Work request. From the entries below, pull out each line where "items" appears.

Detected change data:
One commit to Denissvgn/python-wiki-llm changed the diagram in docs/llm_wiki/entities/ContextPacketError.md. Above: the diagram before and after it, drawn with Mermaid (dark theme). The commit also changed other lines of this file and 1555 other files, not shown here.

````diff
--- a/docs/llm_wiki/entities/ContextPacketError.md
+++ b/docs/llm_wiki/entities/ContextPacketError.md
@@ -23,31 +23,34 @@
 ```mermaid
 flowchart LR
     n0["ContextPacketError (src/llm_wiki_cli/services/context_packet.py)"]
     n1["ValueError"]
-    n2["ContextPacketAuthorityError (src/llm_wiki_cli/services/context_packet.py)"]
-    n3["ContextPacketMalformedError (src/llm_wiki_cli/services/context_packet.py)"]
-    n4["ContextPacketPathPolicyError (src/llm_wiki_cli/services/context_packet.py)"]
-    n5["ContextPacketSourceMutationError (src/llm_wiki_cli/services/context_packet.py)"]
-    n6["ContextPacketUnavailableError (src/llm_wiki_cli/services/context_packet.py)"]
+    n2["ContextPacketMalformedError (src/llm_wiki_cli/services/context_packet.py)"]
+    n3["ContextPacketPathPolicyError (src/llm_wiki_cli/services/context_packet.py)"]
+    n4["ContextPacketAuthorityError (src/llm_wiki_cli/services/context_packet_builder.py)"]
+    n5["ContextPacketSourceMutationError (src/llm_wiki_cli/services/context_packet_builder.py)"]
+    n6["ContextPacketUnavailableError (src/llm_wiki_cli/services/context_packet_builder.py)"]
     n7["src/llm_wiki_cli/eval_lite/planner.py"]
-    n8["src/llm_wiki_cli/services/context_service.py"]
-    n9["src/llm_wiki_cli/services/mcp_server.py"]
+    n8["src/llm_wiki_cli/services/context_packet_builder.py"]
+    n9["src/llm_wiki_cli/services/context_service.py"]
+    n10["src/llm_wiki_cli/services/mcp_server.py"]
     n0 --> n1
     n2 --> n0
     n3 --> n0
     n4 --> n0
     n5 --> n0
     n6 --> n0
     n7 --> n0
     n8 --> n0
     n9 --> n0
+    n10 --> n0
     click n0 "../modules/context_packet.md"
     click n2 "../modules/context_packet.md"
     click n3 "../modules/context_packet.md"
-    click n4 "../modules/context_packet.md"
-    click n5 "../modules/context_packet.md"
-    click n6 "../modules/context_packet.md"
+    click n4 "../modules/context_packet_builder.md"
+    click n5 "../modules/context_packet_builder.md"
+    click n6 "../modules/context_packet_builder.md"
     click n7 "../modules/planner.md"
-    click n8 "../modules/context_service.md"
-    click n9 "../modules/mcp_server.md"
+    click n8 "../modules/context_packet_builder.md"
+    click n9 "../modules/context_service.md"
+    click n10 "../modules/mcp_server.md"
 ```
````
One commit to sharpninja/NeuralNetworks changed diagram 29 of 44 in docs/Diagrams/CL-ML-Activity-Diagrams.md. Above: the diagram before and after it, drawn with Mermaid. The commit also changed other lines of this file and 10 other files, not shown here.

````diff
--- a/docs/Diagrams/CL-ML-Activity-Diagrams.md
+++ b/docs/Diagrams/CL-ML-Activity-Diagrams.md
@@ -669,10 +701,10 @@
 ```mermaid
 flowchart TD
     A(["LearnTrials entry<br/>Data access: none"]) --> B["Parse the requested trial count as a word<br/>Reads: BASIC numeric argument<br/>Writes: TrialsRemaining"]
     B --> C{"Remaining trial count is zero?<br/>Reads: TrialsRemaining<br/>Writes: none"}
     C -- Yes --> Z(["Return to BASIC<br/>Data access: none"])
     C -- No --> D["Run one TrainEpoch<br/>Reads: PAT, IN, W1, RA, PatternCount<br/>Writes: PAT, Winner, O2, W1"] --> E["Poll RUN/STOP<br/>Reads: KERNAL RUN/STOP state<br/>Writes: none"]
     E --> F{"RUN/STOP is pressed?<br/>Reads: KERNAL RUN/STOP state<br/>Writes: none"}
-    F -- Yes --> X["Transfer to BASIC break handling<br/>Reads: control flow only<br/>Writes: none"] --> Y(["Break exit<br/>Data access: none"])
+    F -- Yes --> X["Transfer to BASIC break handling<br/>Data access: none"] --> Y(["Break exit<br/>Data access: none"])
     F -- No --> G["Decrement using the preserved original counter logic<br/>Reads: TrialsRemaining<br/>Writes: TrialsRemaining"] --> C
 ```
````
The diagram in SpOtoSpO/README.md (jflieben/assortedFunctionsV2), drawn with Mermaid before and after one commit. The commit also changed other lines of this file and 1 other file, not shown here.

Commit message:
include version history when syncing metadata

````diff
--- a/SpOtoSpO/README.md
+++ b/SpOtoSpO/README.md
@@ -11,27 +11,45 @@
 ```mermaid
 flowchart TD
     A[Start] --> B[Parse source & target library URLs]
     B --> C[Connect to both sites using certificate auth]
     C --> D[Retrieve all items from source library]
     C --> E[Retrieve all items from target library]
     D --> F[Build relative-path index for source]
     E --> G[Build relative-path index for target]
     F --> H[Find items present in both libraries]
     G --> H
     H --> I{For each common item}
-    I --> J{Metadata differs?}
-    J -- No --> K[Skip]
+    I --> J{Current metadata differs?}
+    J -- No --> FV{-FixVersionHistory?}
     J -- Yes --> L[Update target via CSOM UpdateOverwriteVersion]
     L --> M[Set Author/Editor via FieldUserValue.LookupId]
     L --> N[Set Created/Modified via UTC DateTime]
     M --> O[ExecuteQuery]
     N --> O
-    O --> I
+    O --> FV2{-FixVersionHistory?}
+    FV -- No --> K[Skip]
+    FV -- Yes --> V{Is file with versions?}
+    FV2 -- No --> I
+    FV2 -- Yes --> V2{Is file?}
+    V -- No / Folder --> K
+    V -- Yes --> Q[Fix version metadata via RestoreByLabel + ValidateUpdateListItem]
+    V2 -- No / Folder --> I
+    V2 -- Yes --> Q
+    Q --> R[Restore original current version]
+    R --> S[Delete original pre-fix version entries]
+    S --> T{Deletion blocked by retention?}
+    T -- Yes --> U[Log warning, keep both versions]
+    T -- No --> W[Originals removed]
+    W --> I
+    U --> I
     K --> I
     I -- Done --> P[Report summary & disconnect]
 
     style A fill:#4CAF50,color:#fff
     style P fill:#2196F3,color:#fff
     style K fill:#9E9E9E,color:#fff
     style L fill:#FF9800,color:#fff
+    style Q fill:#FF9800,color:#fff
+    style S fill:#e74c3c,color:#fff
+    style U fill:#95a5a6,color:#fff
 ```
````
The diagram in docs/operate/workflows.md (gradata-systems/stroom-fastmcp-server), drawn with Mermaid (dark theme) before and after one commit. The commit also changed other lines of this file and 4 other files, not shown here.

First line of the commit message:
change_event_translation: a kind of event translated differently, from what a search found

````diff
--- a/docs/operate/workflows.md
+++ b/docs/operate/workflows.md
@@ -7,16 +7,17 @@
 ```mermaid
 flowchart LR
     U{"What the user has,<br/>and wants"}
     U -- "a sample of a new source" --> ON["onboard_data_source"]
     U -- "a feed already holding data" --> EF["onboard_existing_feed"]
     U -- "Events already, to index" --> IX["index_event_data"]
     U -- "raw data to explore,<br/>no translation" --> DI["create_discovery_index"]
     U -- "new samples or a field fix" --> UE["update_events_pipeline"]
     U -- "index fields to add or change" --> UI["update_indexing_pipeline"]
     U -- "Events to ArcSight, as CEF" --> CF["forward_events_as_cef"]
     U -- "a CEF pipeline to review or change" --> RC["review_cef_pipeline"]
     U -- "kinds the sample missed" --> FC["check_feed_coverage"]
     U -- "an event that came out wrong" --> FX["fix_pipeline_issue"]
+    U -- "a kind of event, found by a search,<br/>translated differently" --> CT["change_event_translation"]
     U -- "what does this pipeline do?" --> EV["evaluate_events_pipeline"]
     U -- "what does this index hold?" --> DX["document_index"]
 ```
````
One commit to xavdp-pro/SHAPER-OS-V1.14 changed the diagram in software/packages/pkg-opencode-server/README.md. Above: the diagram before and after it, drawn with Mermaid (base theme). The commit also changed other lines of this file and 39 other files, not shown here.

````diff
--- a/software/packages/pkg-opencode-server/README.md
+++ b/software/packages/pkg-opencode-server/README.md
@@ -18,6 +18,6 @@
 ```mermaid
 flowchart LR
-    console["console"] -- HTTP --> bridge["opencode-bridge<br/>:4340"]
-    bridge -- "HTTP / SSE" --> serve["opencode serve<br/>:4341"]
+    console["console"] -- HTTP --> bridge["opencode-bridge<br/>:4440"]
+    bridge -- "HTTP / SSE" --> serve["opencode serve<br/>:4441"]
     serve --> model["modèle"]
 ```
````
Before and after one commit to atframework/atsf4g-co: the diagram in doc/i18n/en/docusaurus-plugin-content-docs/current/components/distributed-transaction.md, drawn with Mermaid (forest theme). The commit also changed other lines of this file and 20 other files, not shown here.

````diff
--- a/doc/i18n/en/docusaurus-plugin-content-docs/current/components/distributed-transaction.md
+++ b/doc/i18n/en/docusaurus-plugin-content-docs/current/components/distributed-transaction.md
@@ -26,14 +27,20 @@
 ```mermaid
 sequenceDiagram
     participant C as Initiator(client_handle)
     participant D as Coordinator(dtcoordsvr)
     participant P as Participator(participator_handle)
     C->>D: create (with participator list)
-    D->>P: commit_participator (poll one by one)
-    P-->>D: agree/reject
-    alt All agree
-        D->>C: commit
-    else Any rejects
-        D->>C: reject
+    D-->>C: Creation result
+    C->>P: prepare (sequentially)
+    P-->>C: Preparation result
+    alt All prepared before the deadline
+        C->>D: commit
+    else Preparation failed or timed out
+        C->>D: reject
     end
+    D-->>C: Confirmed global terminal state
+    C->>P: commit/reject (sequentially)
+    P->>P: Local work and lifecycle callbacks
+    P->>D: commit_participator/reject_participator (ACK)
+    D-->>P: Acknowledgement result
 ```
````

Response.
     C --> D[Retrieve all items from source library]
     C --> E[Retrieve all items from target library]
     F --> H[Find items present in both libraries]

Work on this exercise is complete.